I can't believe we're already almost to spring training again. It seems that each year, the offseason flies by faster than it did the year before. All over Facebook, by fellow baseball wives are discussing where they will be living during spring training and where they think they will be playing this year. The stress is mounting as last-minute signings and trades are happening, and we're all thinking about either packing up our own lives, or packing up the life of the man we love.
But we're excited too. With spring there is a new feel in the air. With a new spring training comes hope for the year to come, and the chance for our men to get to go out there and show off what they've got. They've been working hard all winter to prepare for this, they are healthy, and they are ready.
This year marks my 6th spring training married to Elliot. My first year was his first invite to big league spring training, and I had absolutely no clue what that meant. All I knew was that I was going with my new husband to Florida from Arizona.
We couldn't afford to keep our rental in Arizona and go to spring training, and then rent during the season in Durham, NC, so we packed up everything we had and sent it in a pod to Durham. Let me just point out, right now, what faith we had in the idea that we were going to Durham. As I have spent some time in baseball now, I realize that nothing is guaranteed, and we were crazy to just send our stuff ahead of us. Crazy and lucky, because that is where we ended up.
So, in February of 2007, Elliot and I packed up our entire apartment, slept on an air mattress for a few days, and hopped into his (packed to the ceiling) Dodge Durango to make a trek across the US to Florida. Oh, and we towed my Chevy Cavalier behind us. I don't recommend towing your own car. Ever. I'll tell you why.
As we drove along on the freeway through New Mexico, we hit a bump.... well, more like the pavement dropped off several inches. It's enough that if you were driving your car (not towing another car behind), you'd probably have to pull over and get yourself together. So here we are, driving, drop like 6 inches, and so does my car behind us. BOOM BOOM! "What was that?!?!" Cue my car alarm. Yep, flying down the freeway, towing my car, and my car alarm is going off, and I have no clue where my keys are. I finally find them, we turn off the alarm, we pull off to the side to make sure my car is attached to the trailer we're towing it on. Whew.

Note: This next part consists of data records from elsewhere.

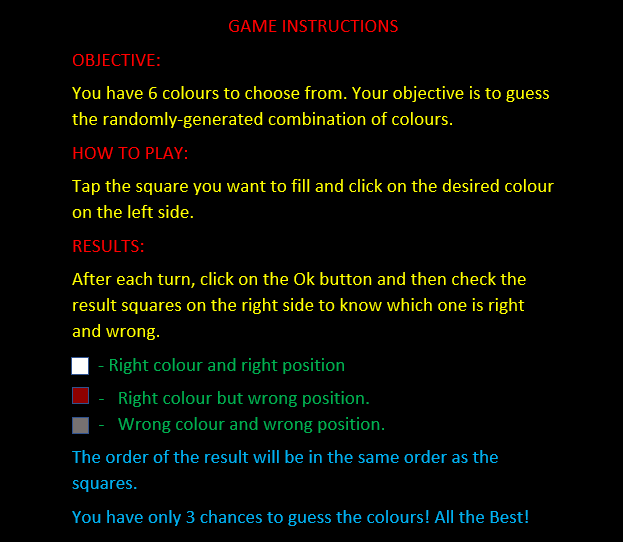
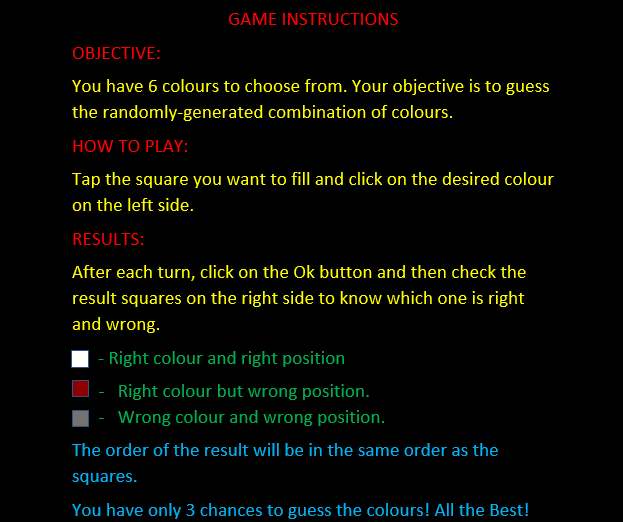
Add files via upload

diff --git a/sketch.js b/sketch.js
@@ -15,7 +15,7 @@ playImg = loadImage("play.jpg");
 }
 
 function setup() {
-  createCanvas(displayWidth-50, displayHeight-50);
+  createCanvas(windowWidth-50,windowHeight-50);
   attempt = 0;
   chance = 0;
   displayWin = false;
@@ -23,91 +23,90 @@ function setup() {
   colArray = shuffle(colorArray);
   console.log(colArray);
  
-  redB = createSprite(50,200,20,20);
+  redB = createSprite(windowWidth/5,windowHeight/3.8,20,20);
   redB.shapeColor = "red";
   redB.visible = false;
 
-  blueB = createSprite(100,200,20,20);
+  blueB = createSprite(windowWidth/4.3,windowHeight/3.8,20,20);
   blueB.shapeColor = "blue";
   blueB.visible = false;
 
-  purpleB = createSprite(150,200,20,20);
+  purpleB = createSprite(windowWidth/3.8,windowHeight/3.8,20,20);
   purpleB.shapeColor = "purple";
   purpleB.visible = false;
 
-  yellowB = createSprite(50,250,20,20);
+  yellowB = createSprite(windowWidth/5,windowHeight/3.2,20,20);
   yellowB.shapeColor = "yellow";
   yellowB.visible = false;
 
-  orangeB = createSprite(100,250,20,20);
+  orangeB = createSprite(windowWidth/4.3,windowHeight/3.2,20,20);
   orangeB.shapeColor = "orange";
   orangeB.visible = false;
 
-  greenB = createSprite(150,250,20,20);
+  greenB = createSprite(windowWidth/3.8,windowHeight/3.2,20,20);
   greenB.shapeColor = "green";
   greenB.visible = false;
 
-  sqr5 = createSprite(400,200,50,50);
+  sqr5 = createSprite(windowWidth/2.73,windowHeight/3.8,50,50);
   sqr5.visible = false;
-  sqr6 = createSprite(550,200,50,50);
+  sqr6 = createSprite(windowWidth/2.3,windowHeight/3.8,50,50);
   sqr6.visible = false;
-  sqr7 = createSprite(700,200,50,50);
+  sqr7 = createSprite(windowWidth/2,windowHeight/3.8,50,50);
   sqr7.visible = false;
-  sqr8 = createSprite(850,200,50,50);
+  sqr8 = createSprite(windowWidth/1.75,windowHeight/3.8,50,50);
   sqr8.visible = false;
-  sqr9 = createSprite(400,300,50,50);
+  sqr9 = createSprite(windowWidth/2.73,windowHeight/2.6,50,50);
   sqr9.visible = false;
-  sqr10 = createSprite(550,300,50,50);
+  sqr10 = createSprite(windowWidth/2.3,windowHeight/2.6,50,50);
   sqr10.visible = false;
-  sqr11 = createSprite(700,300,50,50);
+  sqr11 = createSprite(windowWidth/2,windowHeight/2.6,50,50);
   sqr11.visible = false;
-  sqr12 = createSprite(850,300,50,50);
+  sqr12 = createSprite(windowWidth/1.75,windowHeight/2.6,50,50);
   sqr12.visible = false;
-  sqr13 = createSprite(400,400,50,50);
-  sqr14 = createSprite(550,400,50,50);
-  sqr15 = createSprite(700,400,50,50);
-  sqr16 = createSprite(850,400,50,50);
+  sqr13 = createSprite(windowWidth/2.73,windowHeight/2,50,50);
+  sqr14 = createSprite(windowWidth/2.3,windowHeight/2,50,50);
+  sqr15 = createSprite(windowWidth/2,windowHeight/2,50,50);
+  sqr16 = createSprite(windowWidth/1.75,windowHeight/2,50,50);
  
-
-  ok1 = createSprite(1000,400,50,50);
+  ok1 = createSprite(windowWidth/1.55,windowHeight/2,50,50);
   ok1.addImage(arrowImg);
   ok1.scale = 0.06;
-  check1 = createSprite(950,400,20,20);
+  check1 = createSprite(windowWidth/1.6,windowHeight/2,20,20);
   check1.visible = false;
-  check2 = createSprite(1000,400,20,20);
+  check2 = createSprite(windowWidth/1.55,windowHeight/2,20,20);
   check2.visible = false;
-  check3= createSprite(1050,400,20,20);
+  check3= createSprite(windowWidth/1.5,windowHeight/2,20,20);
   check3.visible = false;
-  check4 = createSprite(1100,400,20,20);
+  check4 = createSprite(windowWidth/1.45,windowHeight/2,20,20);
   check4.visible = false;
 
-  ok2 = createSprite(1000,300,50,50);
+  ok2 = createSprite(windowWidth/1.55,windowHeight/2.6,50,50);
   ok2.visible = false;
   ok2.addImage(arrowImg);
   ok2.scale = 0.06;
-  check5 = createSprite(950,300,20,20);
+  check5 = createSprite(windowWidth/1.6,windowHeight/2.6,20,20);
   check5.visible = false;
-  check6 = createSprite(1000,300,20,20);
+  check6 = createSprite(windowWidth/1.55,windowHeight/2.6,20,20);
   check6.visible = false;
-  check7= createSprite(1050,300,20,20);
+  check7= createSprite(windowWidth/1.5,windowHeight/2.6,20,20);
   check7.visible = false;
-  check8 = createSprite(1100,300,20,20);
+  check8 = createSprite(windowWidth/1.45,windowHeight/2.6,20,20);
   check8.visible = false;
 
-  ok3 = createSprite(1000,200,50,50);
+  ok3 = createSprite(windowWidth/1.55,windowHeight/3.8,50,50);
   ok3.visible = false;
   ok3.addImage(arrowImg);
   ok3.scale = 0.06;
-  check9 = createSprite(950,200,20,20);
+  check9 = createSprite(windowWidth/1.6,windowHeight/3.8,20,20);
   check9.visible = false;
-  check10 = createSprite(1000,200,20,20);
+  check10 = createSprite(windowWidth/1.55,windowHeight/3.8,20,20);
   check10.visible = false;
-  check11= createSprite(1050,200,20,20);
+  check11= createSprite(windowWidth/1.5,windowHeight/3.8,20,20);
   check11.visible = false;
-  check12 = createSprite(1100,200,20,20);
+  check12 = createSprite(windowWidth/1.45,windowHeight/3.8,20,20);
   check12.visible = false;
 
-  gameInstructions = createSprite(displayWidth/2,displayHeight/2,500,300);
+  gameInstructions = createSprite(windowWidth/2,windowHeight/2,500,300);
   gameInstructions.addImage(infoImg);
   gameInstructions.scale = 1.3;
 
@@ -120,9 +119,9 @@ function draw() {
  background("black"); 
  fill("white");
  textSize(18);
- text("- Right colour and right position",320,505);
- text("- Right colour but wrong position",320,555);
- text("- Wrong colour and wrong position",320,605);
+ text("- Right colour and right position",windowWidth/2.2,windowHeight/1.6);
+ text("- Right colour but wrong position",windowWidth/2.2,windowHeight/1.48);
+ text("- Wrong colour and wrong position",windowWidth/2.2,windowHeight/1.38);
 
  if(mousePressedOver(playB)){
    gameInstructions.visible = false;
@@ -138,27 +137,27 @@ function draw() {
    info3.visible = true;
  }
 
- sqr1 = createSprite(400,100,50,50);
+ sqr1 = createSprite(windowWidth/2.73,windowHeight/6.4,50,50);
  sqr1.shapeColor = colArray[0];
 
- sqr2 = createSprite(550,100,50,50);
+ sqr2 = createSprite(windowWidth/2.3,windowHeight/6.4,50,50);
  sqr2.shapeColor = colArray[1];
 
- sqr3 = createSprite(700,100,50,50);
+ sqr3 = createSprite(windowWidth/2,windowHeight/6.4,50,50);
  sqr3.shapeColor = colArray[2];
  
- sqr4 = createSprite(850,100,50,50);
+ sqr4 = createSprite(windowWidth/1.75,windowHeight/6.4,50,50);
  sqr4.shapeColor = colArray[3];
 
- info1 = createSprite(300,500,20,20);
+ info1 = createSprite(windowWidth/2.3,windowHeight/1.61,20,20);
  info1.shapeColor = "white";
  info1.visible = false;
 
- info2 = createSprite(300,550,20,20);
+ info2 = createSprite(windowWidth/2.3,windowHeight/1.49,20,20);
  info2.shapeColor = "brown";
  info2.visible = false;
 
- info3 = createSprite(300,600,20,20);
+ info3 = createSprite(windowWidth/2.3,windowHeight/1.39,20,20);
  info3.shapeColor = "grey";
  info3.visible = false;
  
@@ -424,22 +423,22 @@ drawSprites();
     }
 
     function youWin(){
-  text("YOU WIN!",950,550);
-  text(attempt+ " Out of total 3 attempts",950,600);
+  text("YOU WIN!",windowWidth/2.2,windowHeight/1.2);
+  text(attempt+ " Out of total 3 attempts",windowWidth/1.6,windowHeight/1.2);
   sqr1.visible = true;
   sqr2.visible = true;
   sqr3.visible = true;
   sqr4.visible = true;
-  text("← CORRECT ANSWER",950,100);
+  text("← CORRECT ANSWER",windowWidth/1.6,windowHeight/6.4);
 }
 
 function youLose(){
-  text("YOU LOSE!",950,550);
+  text("YOU LOSE!",windowWidth/2.2,windowHeight/1.2);
   sqr1.visible = true;
   sqr2.visible = true;
   sqr3.visible = true;
   sqr4.visible = true;
-  text("← CORRECT ANSWER",950,100);
+  text("← CORRECT ANSWER",windowWidth/1.6,windowHeight/6.4);
 }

We continue on our 3 day trip, and sometime during day 2 (also day 2 in Texas, that state really is big), we head through San Antonio. In rush hour. In construction. So here we are going like 15 over to stay with traffic, barriers on both sides (HAULING A CAR ON A TRAILER!) semi trucks passing us on the left. Oh, and suddenly, the lane shifts. There is a wall a few hundred feet in front of us. Pretty sure we both saw our lives flash before our eyes at that point.
Somehow, the good Lord got us through this drive. We have yet to ever make the drive across the country like that again (I'm good with never doing that again). I have a lot of respect for you families that do that drive (or even further) every year. Good luck in your travels, my baseball friends. Hoping your trip is less eventful than ours, and we look forward to seeing you soon.